EXERCISE BRIEF => A single figure is required: the number of lines below in which the word "Pubblici" occurs.

*** INFORMATION SHOWN Section Begins ***

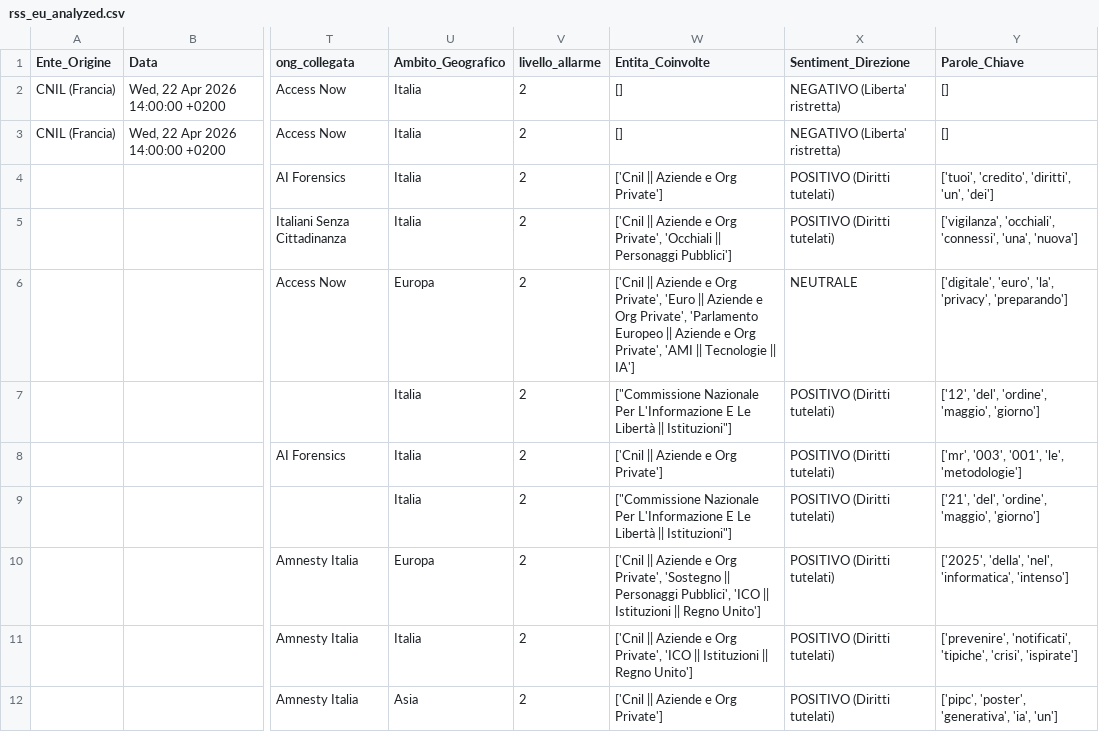
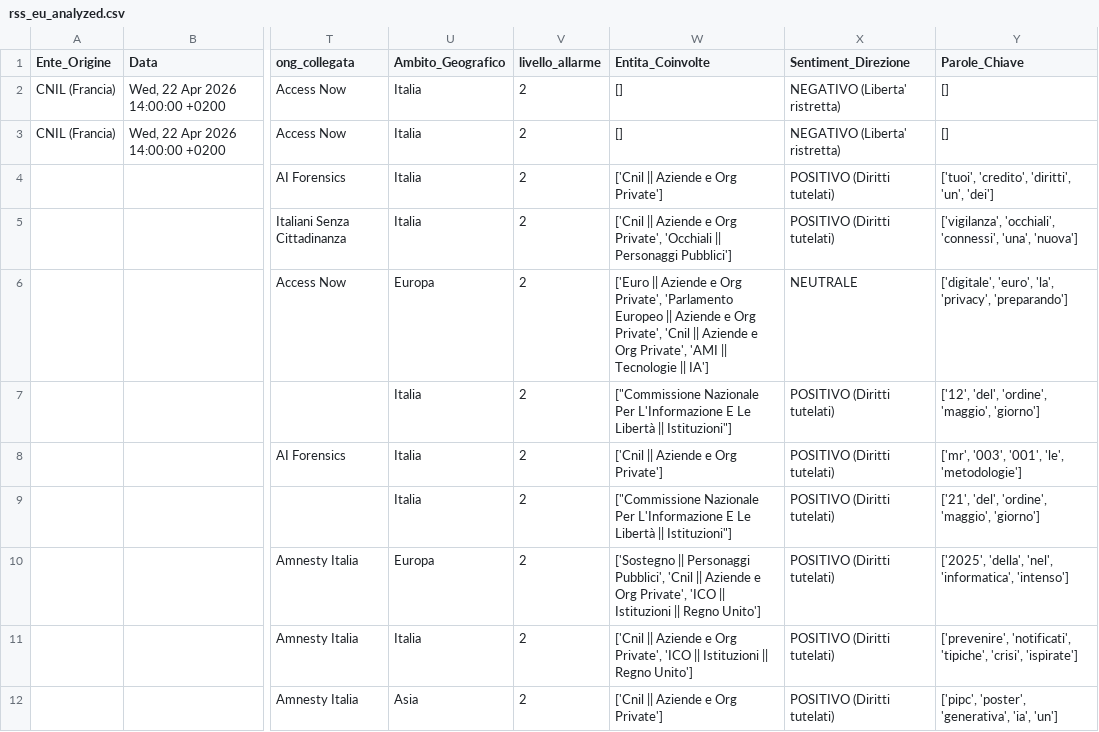
Before and after one commit to Draconer00/tech_advocacy_italia, a CSV file: data/processed/rss_eu_analyzed.csv, drawn as a sheet; only a part is shown, gaps mark what is left out; the diff covers the shown part only; the diff names each change by its address in the sheet, - before the commit and + after, or states it on an @@ line.

```diff
--- a/data/processed/rss_eu_analyzed.csv
+++ b/data/processed/rss_eu_analyzed.csv
-W6 (Entita_Coinvolte): ['Cnil || Aziende e Org Private', 'Euro || Aziende e Org Private', 'Parlamento Europeo || Aziende…
+W6 (Entita_Coinvolte): ['Euro || Aziende e Org Private', 'Parlamento Europeo || Aziende e Org Private', 'Cnil || Aziende…
-W10 (Entita_Coinvolte): ['Cnil || Aziende e Org Private', 'Sostegno || Personaggi Pubblici', 'ICO ||…
+W10 (Entita_Coinvolte): ['Sostegno || Personaggi Pubblici', 'Cnil || Aziende e Org Private', 'ICO ||…
```
Also changed, not shown: 5 edited cells elsewhere in this file, data/processed/eu_parl_analyzed.csv, data/processed/gnews_analyzed.csv, 8 other files.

*** INFORMATION SHOWN Section Ends ***

THE COMPLETED TASK => 2